++++ INPUT ++++
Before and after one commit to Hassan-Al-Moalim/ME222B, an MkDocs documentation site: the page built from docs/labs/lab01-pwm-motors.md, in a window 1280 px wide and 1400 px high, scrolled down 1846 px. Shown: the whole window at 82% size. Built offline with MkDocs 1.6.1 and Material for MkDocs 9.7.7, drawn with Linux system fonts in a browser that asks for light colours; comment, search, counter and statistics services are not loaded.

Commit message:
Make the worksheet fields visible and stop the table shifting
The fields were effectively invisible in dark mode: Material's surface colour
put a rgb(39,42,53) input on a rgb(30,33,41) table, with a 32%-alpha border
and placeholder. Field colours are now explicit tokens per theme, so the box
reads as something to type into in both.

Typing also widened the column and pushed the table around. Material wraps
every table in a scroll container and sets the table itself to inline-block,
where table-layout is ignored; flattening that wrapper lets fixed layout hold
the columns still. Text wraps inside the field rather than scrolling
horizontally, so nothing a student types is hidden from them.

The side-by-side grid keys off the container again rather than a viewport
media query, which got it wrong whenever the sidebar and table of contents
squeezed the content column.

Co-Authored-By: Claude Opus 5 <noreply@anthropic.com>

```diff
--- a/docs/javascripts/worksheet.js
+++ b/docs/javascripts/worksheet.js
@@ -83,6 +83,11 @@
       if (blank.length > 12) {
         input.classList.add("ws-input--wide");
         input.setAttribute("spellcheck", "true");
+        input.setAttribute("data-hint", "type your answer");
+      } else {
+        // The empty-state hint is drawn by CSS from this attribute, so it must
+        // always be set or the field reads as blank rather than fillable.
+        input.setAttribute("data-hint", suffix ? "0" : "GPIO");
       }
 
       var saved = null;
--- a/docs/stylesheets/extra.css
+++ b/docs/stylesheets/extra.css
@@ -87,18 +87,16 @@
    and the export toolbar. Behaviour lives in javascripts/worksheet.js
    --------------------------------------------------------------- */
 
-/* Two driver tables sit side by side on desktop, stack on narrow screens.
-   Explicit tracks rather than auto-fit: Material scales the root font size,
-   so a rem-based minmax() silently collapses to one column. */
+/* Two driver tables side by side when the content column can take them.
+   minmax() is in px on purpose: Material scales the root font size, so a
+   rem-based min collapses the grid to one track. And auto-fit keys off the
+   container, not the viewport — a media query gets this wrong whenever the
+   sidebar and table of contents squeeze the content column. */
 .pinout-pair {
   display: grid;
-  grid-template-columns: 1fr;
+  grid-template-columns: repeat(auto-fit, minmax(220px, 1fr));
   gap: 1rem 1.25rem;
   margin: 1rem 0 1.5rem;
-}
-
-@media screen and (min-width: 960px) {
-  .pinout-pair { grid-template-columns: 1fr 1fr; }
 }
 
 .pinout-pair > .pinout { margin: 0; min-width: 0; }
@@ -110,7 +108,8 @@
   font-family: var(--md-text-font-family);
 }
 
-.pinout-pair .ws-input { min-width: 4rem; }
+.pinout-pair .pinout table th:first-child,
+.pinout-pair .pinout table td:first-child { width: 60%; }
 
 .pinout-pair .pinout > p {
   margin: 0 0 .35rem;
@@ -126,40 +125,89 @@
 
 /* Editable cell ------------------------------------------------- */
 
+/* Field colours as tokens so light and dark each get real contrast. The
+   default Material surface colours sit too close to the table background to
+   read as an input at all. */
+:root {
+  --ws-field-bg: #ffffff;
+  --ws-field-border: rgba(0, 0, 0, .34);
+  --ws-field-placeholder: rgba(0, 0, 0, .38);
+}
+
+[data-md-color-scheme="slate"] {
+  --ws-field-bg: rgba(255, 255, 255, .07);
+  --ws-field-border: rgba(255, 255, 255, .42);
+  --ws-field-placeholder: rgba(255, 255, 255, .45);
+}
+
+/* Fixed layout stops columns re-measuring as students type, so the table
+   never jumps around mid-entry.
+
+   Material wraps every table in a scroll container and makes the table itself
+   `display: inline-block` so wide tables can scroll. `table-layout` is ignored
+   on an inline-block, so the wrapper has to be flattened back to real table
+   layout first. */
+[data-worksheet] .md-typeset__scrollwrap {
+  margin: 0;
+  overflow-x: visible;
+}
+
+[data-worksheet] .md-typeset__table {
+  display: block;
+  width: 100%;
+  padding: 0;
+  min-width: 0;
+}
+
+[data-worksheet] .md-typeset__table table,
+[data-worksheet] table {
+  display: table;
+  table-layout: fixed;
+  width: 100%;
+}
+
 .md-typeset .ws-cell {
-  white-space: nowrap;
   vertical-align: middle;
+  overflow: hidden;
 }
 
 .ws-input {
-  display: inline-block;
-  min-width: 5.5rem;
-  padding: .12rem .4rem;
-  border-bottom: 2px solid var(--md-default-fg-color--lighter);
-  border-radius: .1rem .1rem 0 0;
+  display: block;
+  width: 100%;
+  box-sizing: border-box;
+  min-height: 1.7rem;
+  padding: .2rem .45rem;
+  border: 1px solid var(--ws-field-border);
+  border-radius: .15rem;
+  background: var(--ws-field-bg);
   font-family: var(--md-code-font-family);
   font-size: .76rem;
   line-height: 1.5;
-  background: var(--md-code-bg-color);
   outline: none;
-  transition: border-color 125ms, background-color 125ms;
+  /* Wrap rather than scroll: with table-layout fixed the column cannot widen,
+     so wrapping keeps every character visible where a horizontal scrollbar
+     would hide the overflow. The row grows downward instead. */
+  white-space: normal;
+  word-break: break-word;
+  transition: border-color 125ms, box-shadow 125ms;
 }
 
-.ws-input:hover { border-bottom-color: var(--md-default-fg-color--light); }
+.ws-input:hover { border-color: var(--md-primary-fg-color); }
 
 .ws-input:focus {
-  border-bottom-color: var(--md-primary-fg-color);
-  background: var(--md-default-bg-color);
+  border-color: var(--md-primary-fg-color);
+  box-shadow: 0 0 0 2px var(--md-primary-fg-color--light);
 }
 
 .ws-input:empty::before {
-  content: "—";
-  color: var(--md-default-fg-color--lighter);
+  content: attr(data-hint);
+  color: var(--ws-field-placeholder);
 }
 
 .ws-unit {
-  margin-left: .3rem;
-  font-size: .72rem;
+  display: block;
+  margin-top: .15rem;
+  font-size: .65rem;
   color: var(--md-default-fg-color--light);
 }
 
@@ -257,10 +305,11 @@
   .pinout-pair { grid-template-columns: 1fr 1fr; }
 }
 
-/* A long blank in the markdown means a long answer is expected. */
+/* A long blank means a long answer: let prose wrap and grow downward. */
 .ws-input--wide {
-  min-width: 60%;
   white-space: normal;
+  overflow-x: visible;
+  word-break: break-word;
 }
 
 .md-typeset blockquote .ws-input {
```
++++
### [GOAL OF THE EXERCISE]
For each record above, output it exactly as written.

### [ANSWER TO THE PROBLEM]
Before and after one commit to Hassan-Al-Moalim/ME222B, an MkDocs documentation site: the page built from docs/labs/lab01-pwm-motors.md, in a window 1280 px wide and 1400 px high, scrolled down 1846 px. Shown: the whole window at 82% size. Built offline with MkDocs 1.6.1 and Material for MkDocs 9.7.7, drawn with Linux system fonts in a browser that asks for light colours; comment, search, counter and statistics services are not loaded.

Commit message:
Make the worksheet fields visible and stop the table shifting
The fields were effectively invisible in dark mode: Material's surface colour
put a rgb(39,42,53) input on a rgb(30,33,41) table, with a 32%-alpha border
and placeholder. Field colours are now explicit tokens per theme, so the box
reads as something to type into in both.

Typing also widened the column and pushed the table around. Material wraps
every table in a scroll container and sets the table itself to inline-block,
where table-layout is ignored; flattening that wrapper lets fixed layout hold
the columns still. Text wraps inside the field rather than scrolling
horizontally, so nothing a student types is hidden from them.

The side-by-side grid keys off the container again rather than a viewport
media query, which got it wrong whenever the sidebar and table of contents
squeezed the content column.

Co-Authored-By: Claude Opus 5 <noreply@anthropic.com>

```diff
--- a/docs/javascripts/worksheet.js
+++ b/docs/javascripts/worksheet.js
@@ -83,6 +83,11 @@
       if (blank.length > 12) {
         input.classList.add("ws-input--wide");
         input.setAttribute("spellcheck", "true");
+        input.setAttribute("data-hint", "type your answer");
+      } else {
+        // The empty-state hint is drawn by CSS from this attribute, so it must
+        // always be set or the field reads as blank rather than fillable.
+        input.setAttribute("data-hint", suffix ? "0" : "GPIO");
       }
 
       var saved = null;
--- a/docs/stylesheets/extra.css
+++ b/docs/stylesheets/extra.css
@@ -87,18 +87,16 @@
    and the export toolbar. Behaviour lives in javascripts/worksheet.js
    --------------------------------------------------------------- */
 
-/* Two driver tables sit side by side on desktop, stack on narrow screens.
-   Explicit tracks rather than auto-fit: Material scales the root font size,
-   so a rem-based minmax() silently collapses to one column. */
+/* Two driver tables side by side when the content column can take them.
+   minmax() is in px on purpose: Material scales the root font size, so a
+   rem-based min collapses the grid to one track. And auto-fit keys off the
+   container, not the viewport — a media query gets this wrong whenever the
+   sidebar and table of contents squeeze the content column. */
 .pinout-pair {
   display: grid;
-  grid-template-columns: 1fr;
+  grid-template-columns: repeat(auto-fit, minmax(220px, 1fr));
   gap: 1rem 1.25rem;
   margin: 1rem 0 1.5rem;
-}
-
-@media screen and (min-width: 960px) {
-  .pinout-pair { grid-template-columns: 1fr 1fr; }
 }
 
 .pinout-pair > .pinout { margin: 0; min-width: 0; }
@@ -110,7 +108,8 @@
   font-family: var(--md-text-font-family);
 }
 
-.pinout-pair .ws-input { min-width: 4rem; }
+.pinout-pair .pinout table th:first-child,
+.pinout-pair .pinout table td:first-child { width: 60%; }
 
 .pinout-pair .pinout > p {
   margin: 0 0 .35rem;
@@ -126,40 +125,89 @@
 
 /* Editable cell ------------------------------------------------- */
 
+/* Field colours as tokens so light and dark each get real contrast. The
+   default Material surface colours sit too close to the table background to
+   read as an input at all. */
+:root {
+  --ws-field-bg: #ffffff;
+  --ws-field-border: rgba(0, 0, 0, .34);
+  --ws-field-placeholder: rgba(0, 0, 0, .38);
+}
+
+[data-md-color-scheme="slate"] {
+  --ws-field-bg: rgba(255, 255, 255, .07);
+  --ws-field-border: rgba(255, 255, 255, .42);
+  --ws-field-placeholder: rgba(255, 255, 255, .45);
+}
+
+/* Fixed layout stops columns re-measuring as students type, so the table
+   never jumps around mid-entry.
+
+   Material wraps every table in a scroll container and makes the table itself
+   `display: inline-block` so wide tables can scroll. `table-layout` is ignored
+   on an inline-block, so the wrapper has to be flattened back to real table
+   layout first. */
+[data-worksheet] .md-typeset__scrollwrap {
+  margin: 0;
+  overflow-x: visible;
+}
+
+[data-worksheet] .md-typeset__table {
+  display: block;
+  width: 100%;
+  padding: 0;
+  min-width: 0;
+}
+
+[data-worksheet] .md-typeset__table table,
+[data-worksheet] table {
+  display: table;
+  table-layout: fixed;
+  width: 100%;
+}
+
 .md-typeset .ws-cell {
-  white-space: nowrap;
   vertical-align: middle;
+  overflow: hidden;
 }
 
 .ws-input {
-  display: inline-block;
-  min-width: 5.5rem;
-  padding: .12rem .4rem;
-  border-bottom: 2px solid var(--md-default-fg-color--lighter);
-  border-radius: .1rem .1rem 0 0;
+  display: block;
+  width: 100%;
+  box-sizing: border-box;
+  min-height: 1.7rem;
+  padding: .2rem .45rem;
+  border: 1px solid var(--ws-field-border);
+  border-radius: .15rem;
+  background: var(--ws-field-bg);
   font-family: var(--md-code-font-family);
   font-size: .76rem;
   line-height: 1.5;
-  background: var(--md-code-bg-color);
   outline: none;
-  transition: border-color 125ms, background-color 125ms;
+  /* Wrap rather than scroll: with table-layout fixed the column cannot widen,
+     so wrapping keeps every character visible where a horizontal scrollbar
+     would hide the overflow. The row grows downward instead. */
+  white-space: normal;
+  word-break: break-word;
+  transition: border-color 125ms, box-shadow 125ms;
 }
 
-.ws-input:hover { border-bottom-color: var(--md-default-fg-color--light); }
+.ws-input:hover { border-color: var(--md-primary-fg-color); }
 
 .ws-input:focus {
-  border-bottom-color: var(--md-primary-fg-color);
-  background: var(--md-default-bg-color);
+  border-color: var(--md-primary-fg-color);
+  box-shadow: 0 0 0 2px var(--md-primary-fg-color--light);
 }
 
 .ws-input:empty::before {
-  content: "—";
-  color: var(--md-default-fg-color--lighter);
+  content: attr(data-hint);
+  color: var(--ws-field-placeholder);
 }
 
 .ws-unit {
-  margin-left: .3rem;
-  font-size: .72rem;
+  display: block;
+  margin-top: .15rem;
+  font-size: .65rem;
   color: var(--md-default-fg-color--light);
 }
 
@@ -257,10 +305,11 @@
   .pinout-pair { grid-template-columns: 1fr 1fr; }
 }
 
-/* A long blank in the markdown means a long answer is expected. */
+/* A long blank means a long answer: let prose wrap and grow downward. */
 .ws-input--wide {
-  min-width: 60%;
   white-space: normal;
+  overflow-x: visible;
+  word-break: break-word;
 }
 
 .md-typeset blockquote .ws-input {
```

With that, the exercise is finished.